This is a brief story of my wonderful Giant Schnauzer Samson and how he is coping with a very debilitating condition with the support of Meadow Farm Hydrotherapy.
Sam first started to show signs of lameness in early 2005 when he had three bouts of limping badly on his front left leg. After resting him for a few days this would ease off and each time I thought that he may have pulled a muscle or knocked himself as he is a very accident prone dog by nature. On the third occasion I took him back to the vets and he had an X ray on his leg which was non conclusive. He was referred to a specialist at the practice who believed it to be the early signs of Arthritis. Sam’s back hock joints had been creaking for some time on rising from his bed. We tried to get him on medication but he has a very sensitive stomach and could not tolerate any of the drugs prescribed.
In May 2006 Sam had a big relapse and could not stand at all on this back legs. It was very distressing to see him like this as it was so painful for him when I had to make him stand and walk to the garden. He just wanted to curl up on the sofa and looked sad. I took him back to my vet who had him in for some more X rays and tests. This time the X rays showed the areas of joint abnormality and along with the tests taken he was diagnosed with Chronic Poly Osteo Idiopathic Arthritis.

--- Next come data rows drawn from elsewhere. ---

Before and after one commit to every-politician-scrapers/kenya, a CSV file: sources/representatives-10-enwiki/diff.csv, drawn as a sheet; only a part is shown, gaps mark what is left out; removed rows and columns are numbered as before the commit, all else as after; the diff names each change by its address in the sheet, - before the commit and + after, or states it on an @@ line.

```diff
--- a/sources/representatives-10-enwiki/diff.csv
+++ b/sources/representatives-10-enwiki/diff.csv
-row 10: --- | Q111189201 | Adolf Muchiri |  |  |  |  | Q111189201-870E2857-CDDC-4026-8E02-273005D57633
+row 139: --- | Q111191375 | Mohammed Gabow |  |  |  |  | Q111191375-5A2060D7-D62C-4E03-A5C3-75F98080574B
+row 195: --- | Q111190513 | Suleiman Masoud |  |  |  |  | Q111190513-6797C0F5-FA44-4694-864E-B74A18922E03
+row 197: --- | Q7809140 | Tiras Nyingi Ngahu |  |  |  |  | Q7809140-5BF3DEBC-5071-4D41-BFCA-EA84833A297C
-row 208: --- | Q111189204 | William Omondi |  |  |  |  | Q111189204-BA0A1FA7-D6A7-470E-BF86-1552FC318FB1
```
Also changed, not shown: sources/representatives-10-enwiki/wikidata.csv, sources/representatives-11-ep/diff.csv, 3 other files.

On this diagnosis I decided to look into hydrotherapy as I am a great believer in natural remedies and self help. I found Meadow Farm on the internet, I made a telephone call to enquire about the hydrotherapy and was instantly impressed by the professional and friendly response I received. I was invited to go along and have a look round which was not offered from the other hydrotherapy centres I contacted. Being a very fussy owner and only wanting the best for Sam, my husband and I, (and Sam) went along on a busy Saturday to have a ‘quick’ look. Rachel and Sam bonded from the moment they met and nothing was too much trouble. My quick look turned out to be a thorough discussion on his condition and watching some of the other dogs swim. I booked my first course of appointments and have not looked back since.

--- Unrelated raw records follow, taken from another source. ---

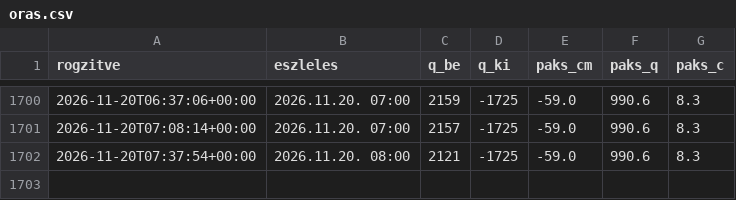
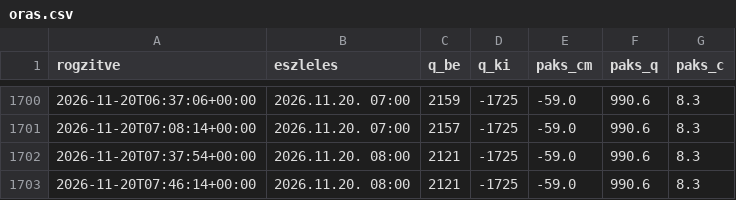
Before and after one commit to lpapp68/basin, a CSV file: archiv/oras.csv, drawn as a sheet; only a part is shown, gaps mark what is left out.

```diff
--- a/archiv/oras.csv
+++ b/archiv/oras.csv
@@ -1702 +1702,2 @@ rogzitve,eszleles,q_be,q_ki,paks_cm,paks_q,paks_c
 2026-11-20T07:37:54+00:00,2026.11.20. 08:00,2121,-1725,-59.0,990.6,8.3
+2026-11-20T07:46:14+00:00,2026.11.20. 08:00,2121,-1725,-59.0,990.6,8.3
```
Also changed, not shown: archiv/duna_napi.csv, archiv/napi.csv, 2 other files.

Sam has not been an easy dog to swim at all and it has taken a lot of patience and understanding from both Rachel and Roger to achieve the results that we have. Sam is not a natural swimmer and no two swim sessions are the same with him as it depends on how he is feeling and what mood he is in as to how well he does. Rachel and Roger instantly know when he is fatigued or has sore joints on arrival and each swim session is adjusted to suit his needs. I would not be confident in taking Sam anywhere else for his swimming as I feel that Rachel and Roger really have an understanding for all dogs and their individual medical conditions. The quality of service is second to none.
Due to Sam’s type of Arthritis he has relapses and flare ups for which there is no pattern. When this happens we adjust his swim sessions and overall activity. Along with the hydrotherapy I also have physiotherapy sessions on a regular basis with Sarah who works closely with Rachel. When Sam is doing well he has a maintenance visit once a month and if more visits are needed Sarah is only a phone call away. In March this year I also started Sam on acupuncture with Roberta who holds treatment sessions at Meadow Farm. Sam walks out of the treatment room a different dog after the acupuncture as it relieves all the muscle tension in his back. Once again the frequency on visits depends on how Sam is and Roberta is very good at getting Sam in for a visit at short notice when needed. Each type of therapy compliments the other and they work together in helping Sam to be as pain free and happy as possible. Each dog is an individual and has different needs and is assessed and treated as such.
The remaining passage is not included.